PROBLEM REQUIREMENTS: Nothing but the text of the records belongs in your answer: repeat all of it exactly and leave out the images.

LISTED ENTRIES:
|---|
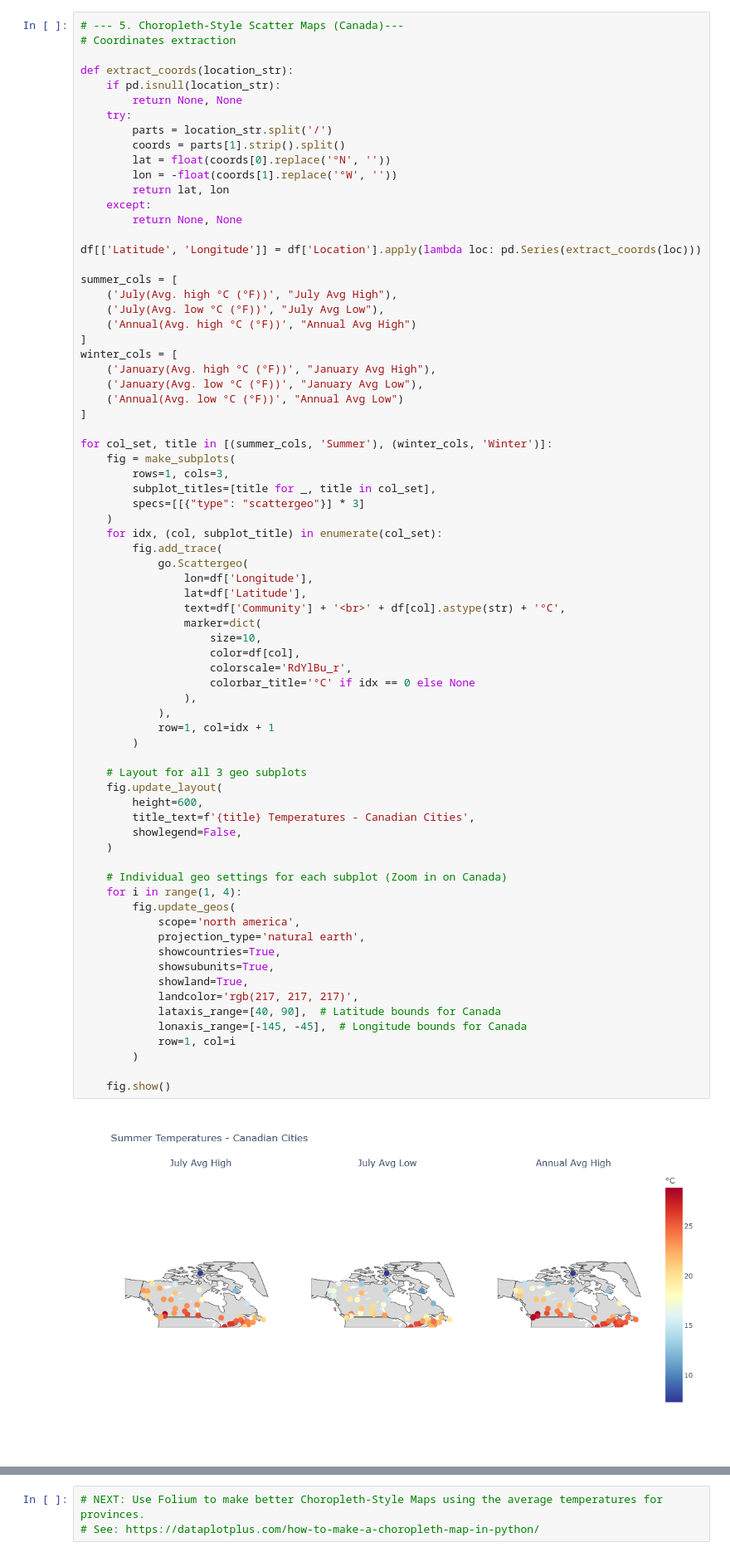
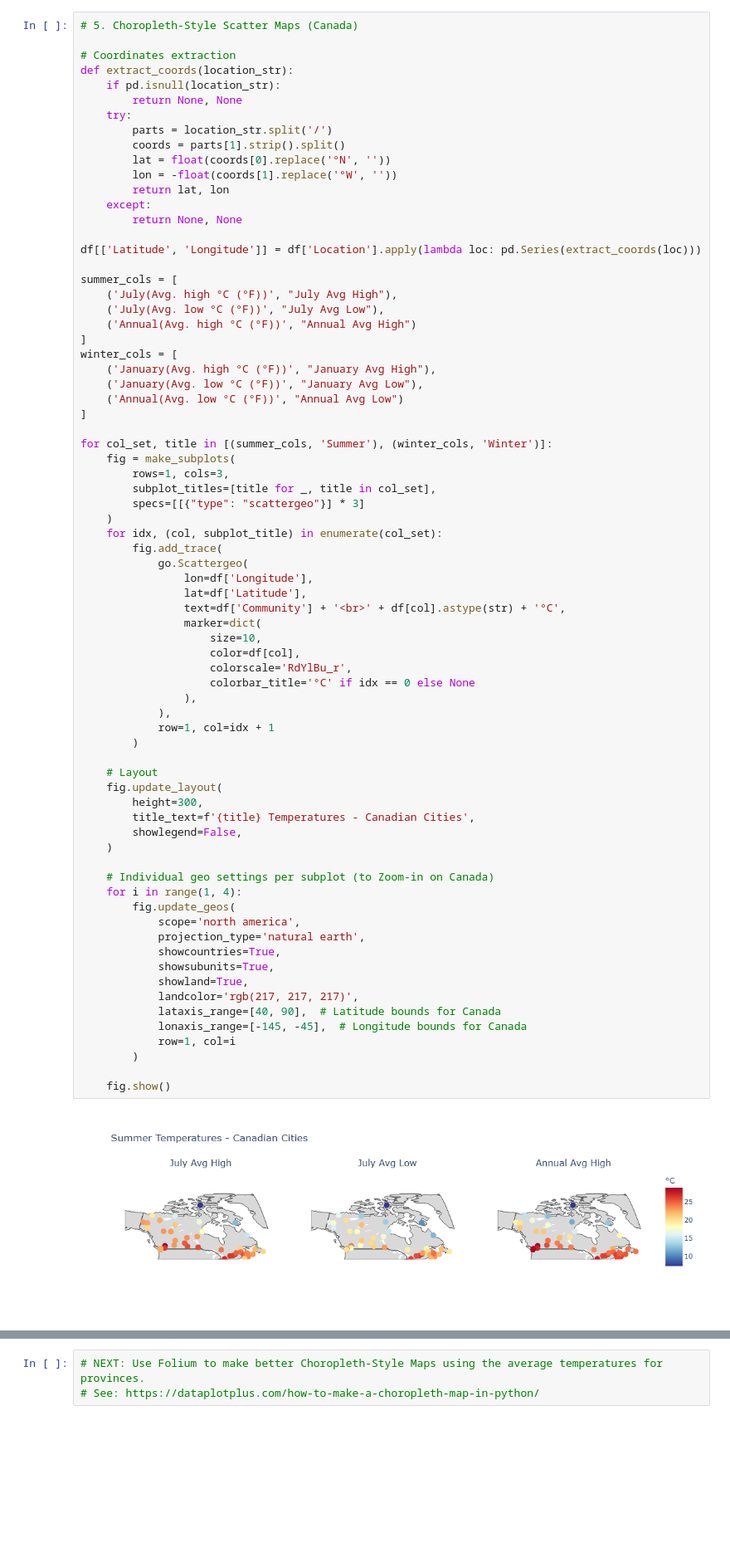
Before and after one commit to DBasu1010110/DBasu1010110, a Jupyter notebook: projects/canada-weather-visualization/Canada Weather Visualization.ipynb, the cells around one changed output, grey strips where cells are left out. Shown at 83% size. Drawn from its saved outputs; the diff is of its cells as text; blank space fills up the shorter version.

```diff
--- a/projects/canada-weather-visualization/Canada Weather Visualization.ipynb
+++ b/projects/canada-weather-visualization/Canada Weather Visualization.ipynb
@@ -225,9 +234,9 @@ for temp_col in ['Annual(Avg. high °C (°F))', 'Annual(Avg. low °C (°F))']:
 [figure]
 [figure]
 # %%
-# --- 5. Choropleth-Style Scatter Maps (Canada)---
+# 5. Choropleth-Style Scatter Maps (Canada)
+
 # Coordinates extraction
-
 def extract_coords(location_str):
     if pd.isnull(location_str):
         return None, None
@@ -268,34 +277,34 @@ for col_set, title in [(summer_cols, 'Summer'), (winter_cols, 'Winter')]:
                 marker=dict(
                     size=10,
                     color=df[col],
                     colorscale='RdYlBu_r',
                     colorbar_title='°C' if idx == 0 else None
                 ),
             ),
             row=1, col=idx + 1
         )
 
-    # Layout for all 3 geo subplots
+    # Layout
     fig.update_layout(
-        height=600,
+        height=300,
         title_text=f'{title} Temperatures - Canadian Cities',
         showlegend=False,
     )
 
-    # Individual geo settings for each subplot (Zoom in on Canada)
+    # Individual geo settings per subplot (to Zoom-in on Canada)
     for i in range(1, 4):
         fig.update_geos(
             scope='north america',
             projection_type='natural earth',
             showcountries=True,
             showsubunits=True,
             showland=True,
             landcolor='rgb(217, 217, 217)',
             lataxis_range=[40, 90],  # Latitude bounds for Canada
             lonaxis_range=[-145, -45],  # Longitude bounds for Canada
             row=1, col=i
         )
 
     fig.show()
 # %% [output]
-[figure, old version]
+[figure, new version]
```
Also changed, not shown: parts of 8 cells of this notebook.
|---|
RESPONSE TO THE EXERCISE:
Before and after one commit to DBasu1010110/DBasu1010110, a Jupyter notebook: projects/canada-weather-visualization/Canada Weather Visualization.ipynb, the cells around one changed output, grey strips where cells are left out. Shown at 83% size. Drawn from its saved outputs; the diff is of its cells as text; blank space fills up the shorter version.

```diff
--- a/projects/canada-weather-visualization/Canada Weather Visualization.ipynb
+++ b/projects/canada-weather-visualization/Canada Weather Visualization.ipynb
@@ -225,9 +234,9 @@ for temp_col in ['Annual(Avg. high °C (°F))', 'Annual(Avg. low °C (°F))']:
 [figure]
 [figure]
 # %%
-# --- 5. Choropleth-Style Scatter Maps (Canada)---
+# 5. Choropleth-Style Scatter Maps (Canada)
+
 # Coordinates extraction
-
 def extract_coords(location_str):
     if pd.isnull(location_str):
         return None, None
@@ -268,34 +277,34 @@ for col_set, title in [(summer_cols, 'Summer'), (winter_cols, 'Winter')]:
                 marker=dict(
                     size=10,
                     color=df[col],
                     colorscale='RdYlBu_r',
                     colorbar_title='°C' if idx == 0 else None
                 ),
             ),
             row=1, col=idx + 1
         )
 
-    # Layout for all 3 geo subplots
+    # Layout
     fig.update_layout(
-        height=600,
+        height=300,
         title_text=f'{title} Temperatures - Canadian Cities',
         showlegend=False,
     )
 
-    # Individual geo settings for each subplot (Zoom in on Canada)
+    # Individual geo settings per subplot (to Zoom-in on Canada)
     for i in range(1, 4):
         fig.update_geos(
             scope='north america',
             projection_type='natural earth',
             showcountries=True,
             showsubunits=True,
             showland=True,
             landcolor='rgb(217, 217, 217)',
             lataxis_range=[40, 90],  # Latitude bounds for Canada
             lonaxis_range=[-145, -45],  # Longitude bounds for Canada
             row=1, col=i
         )
 
     fig.show()
 # %% [output]
-[figure, old version]
+[figure, new version]
```
Also changed, not shown: parts of 8 cells of this notebook.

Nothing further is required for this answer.